We have an opportunity with the Bill to ensure that all trailers over 750 kg are registered on a compulsory basis. Such an intervention would help to prevent serious accidents and deaths on our roads. Regular checks would increase the likelihood of a culture change, leading to owners of heavy trailers taking more responsibility for the safety and roadworthiness of their vehicles. The Minister has said that the report will make recommendations on whether regulations should be extended for compulsory registration for trailers weighing more than 750 kg. Will he say where he believes the threshold of acceptable risk lies, and at which point he believes all trailers should be registered on a compulsory basis? Will he make a personal commitment to extend regulation, without delay, to all trailers over 750 kg at the point the threshold is crossed?
On towbars, we have during the Bill’s passage heard compelling information about the potential lack of compliance with towbar safety regulations. Specifically, I refer again to the National Trailer and Towing Association’s findings that 91% of inspections carried out as part of its free towbar check failed to meet adequate safety requirements. The Minister knows that the Rotherham Towing Centre in my constituency is the second facility in the UK to be accredited by Horizon Global. Customers using such accredited centres have the assurance that a towbar fitted to their vehicle is safe.

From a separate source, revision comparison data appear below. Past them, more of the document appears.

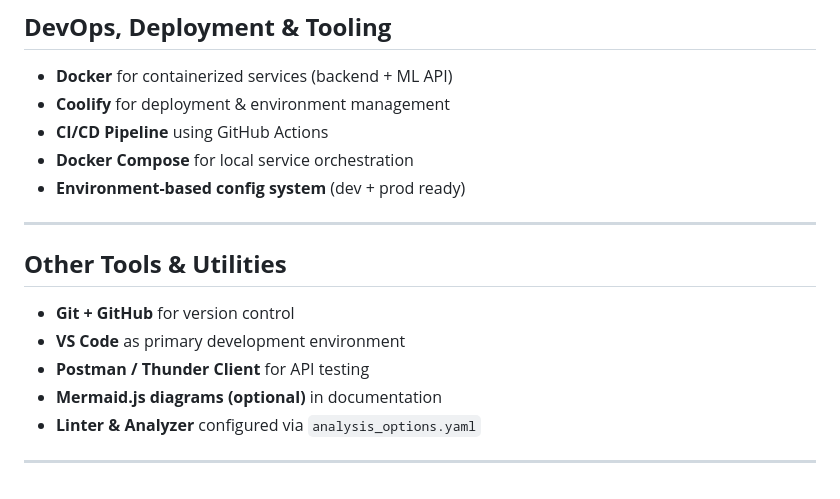
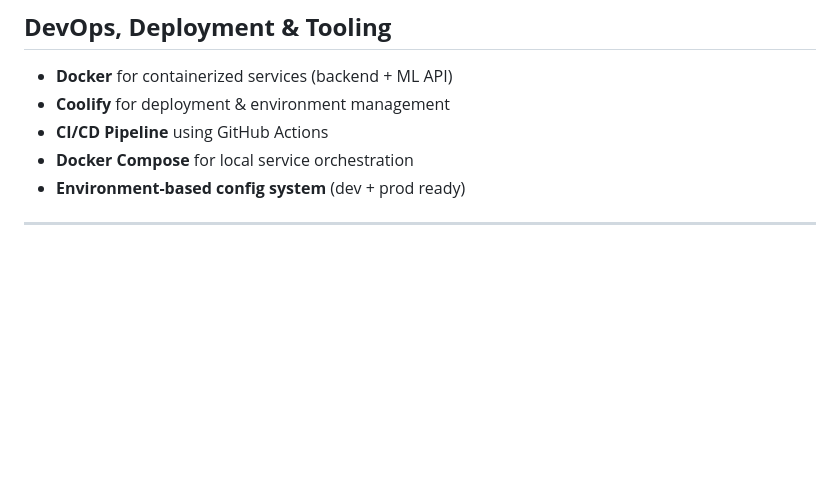
Before and after one commit to lokeshramchand-ctrl/Velar, a Markdown page: Readme.md, the part around the change. GitHub-like rendering; blank space fills up the shorter version.

```diff
--- a/Readme.md
+++ b/Readme.md
@@ -229,13 +229,3 @@ Velar/
 * **Environment-based config system** (dev + prod ready)
 
 ---
-
-## **Other Tools & Utilities**
-
-* **Git + GitHub** for version control
-* **VS Code** as primary development environment
-* **Postman / Thunder Client** for API testing
-* **Mermaid.js diagrams (optional)** in documentation
-* **Linter & Analyzer** configured via `analysis_options.yaml`
-
----
```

There are, however, currently no legal requirements for towbars to be fitted by qualified professionals. There are not even specific standards with which the tow hitches and their fitting must be aligned. The examination at the MOT stage has a very high threshold for failure. In Committee, the Minister rightly said it was important to differentiate between small numbers of data and evidence. To that end, I am pleased that the Government have agreed to report on the compliance of existing provisions for the installation of towbars. Given the agreed need for good evidence-based policy making, does the Minister agree that the report should include details on the number and causes of road traffic accidents involving towbars, as well as the already agreed trailers, under clause 20? He expressed concern that it might not be realistic to retrospectively assess accidents for which data had not been recorded. Will he commit to reporting on accidents involving towbars going forward?
I note that the Minister has said that the level of recorded towbar defects is very low, but staff at my local garage, RH Motors, which does MOT testing, said that the threshold for giving notification of a problem with a towbar is very high. The Minister has stated that he would consider the guidance for staff at MOT stations on the threshold for reporting faulty towbars. What steps has he taken to review this for future guidance?

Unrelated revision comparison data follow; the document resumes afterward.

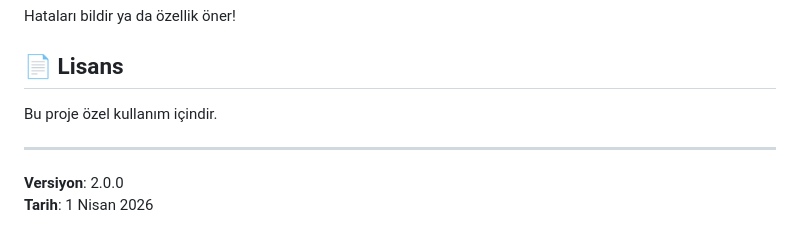
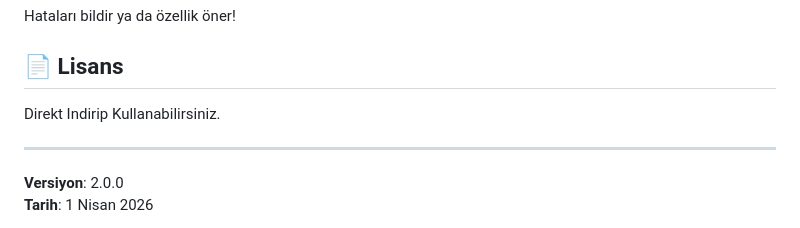
Before and after one commit to Bromeego0/Kisisel-Takip-Sistemi, a Markdown page: README.md, the part around the change. Drawn GitHub-style.

Commit message:
Update license statement in README.md

```diff
--- a/README.md
+++ b/README.md
@@ -105,7 +105,7 @@ Hataları bildir ya da özellik öner!
 
 ## 📄 Lisans
 
-Bu proje özel kullanım içindir.
+Direkt Indirip Kullanabilirsiniz.
 
 ---
 
```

Finally, on the inspection protocol, the Minister has said that if an extension of periodic testing is proposed to cover all trailers, it would be appropriate for that to examine the tow connection on the trailer itself. Given the concerning evidence suggesting that many towbars and hitches that are examined are not safe, and given that most are not examined at all, does he agree that it would be more prudent to introduce periodic testing for all towbars without delay?

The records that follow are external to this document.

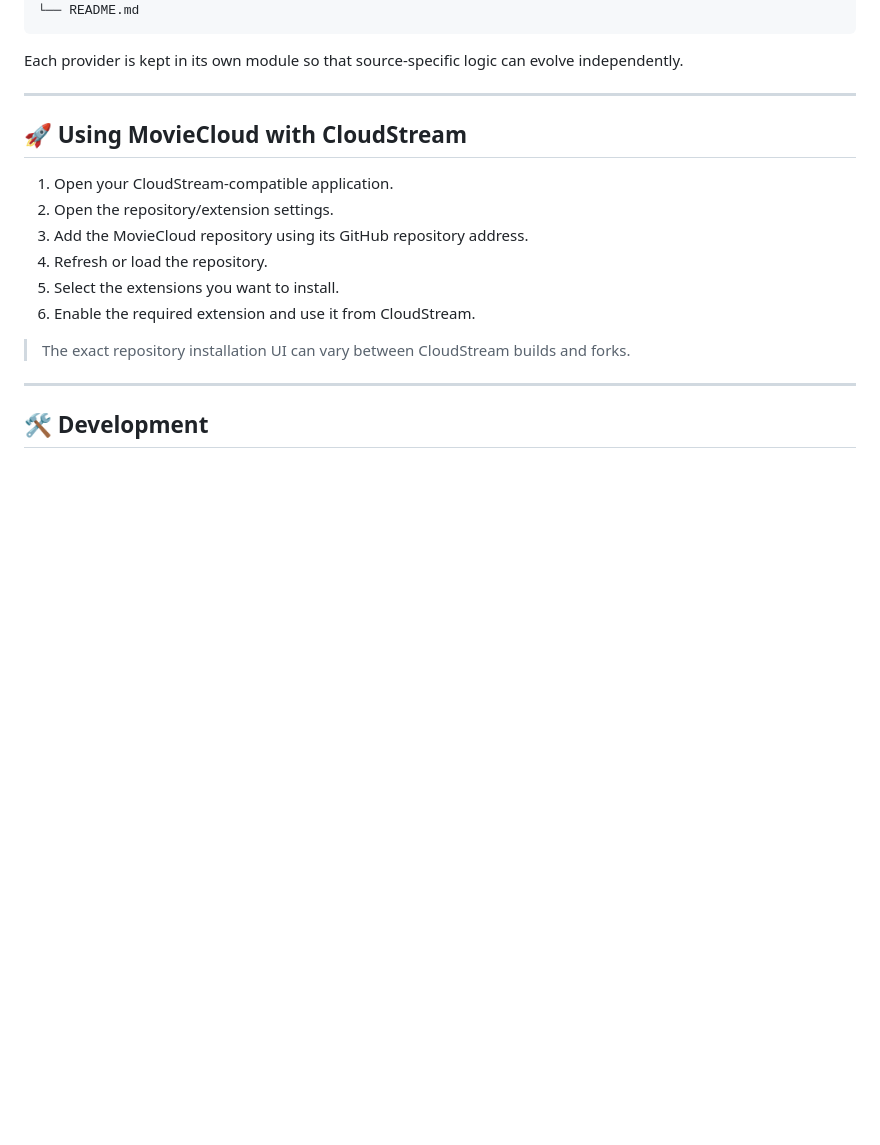
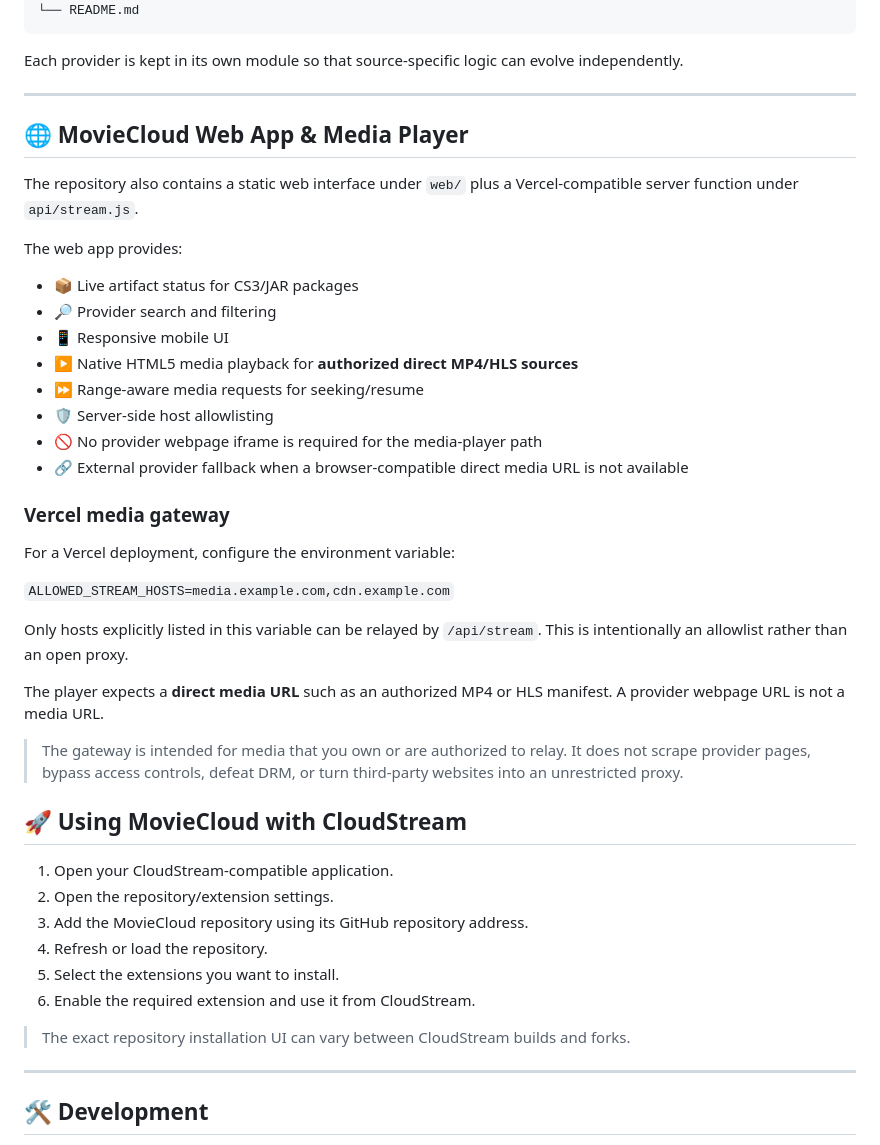
Before and after one commit to HumayunShariarHimu/MovieCloud, a Markdown page: README.md, the part around the change. Rendered like a GitHub page; blank space fills up the shorter version.

Commit message:
docs: document authorized Vercel media gateway

```diff
--- a/README.md
+++ b/README.md
@@ -106,6 +106,33 @@ MovieCloud/
 Each provider is kept in its own module so that source-specific logic can evolve independently.
 
 ---
+
+## 🌐 MovieCloud Web App & Media Player
+
+The repository also contains a static web interface under `web/` plus a Vercel-compatible server function under `api/stream.js`.
+
+The web app provides:
+
+- 📦 Live artifact status for CS3/JAR packages
+- 🔎 Provider search and filtering
+- 📱 Responsive mobile UI
+- ▶️ Native HTML5 media playback for **authorized direct MP4/HLS sources**
+- ⏩ Range-aware media requests for seeking/resume
+- 🛡️ Server-side host allowlisting
+- 🚫 No provider webpage iframe is required for the media-player path
+- 🔗 External provider fallback when a browser-compatible direct media URL is not available
+
+### Vercel media gateway
+
+For a Vercel deployment, configure the environment variable:
+
+`ALLOWED_STREAM_HOSTS=media.example.com,cdn.example.com`
+
+Only hosts explicitly listed in this variable can be relayed by `/api/stream`. This is intentionally an allowlist rather than an open proxy.
+
+The player expects a **direct media URL** such as an authorized MP4 or HLS manifest. A provider webpage URL is not a media URL.
+
+> The gateway is intended for media that you own or are authorized to relay. It does not scrape provider pages, bypass access controls, defeat DRM, or turn third-party websites into an unrestricted proxy.
 
 ## 🚀 Using MovieCloud with CloudStream
 
```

Question put and agreed to.
Bill accordingly read the Third time and passed, with amendments.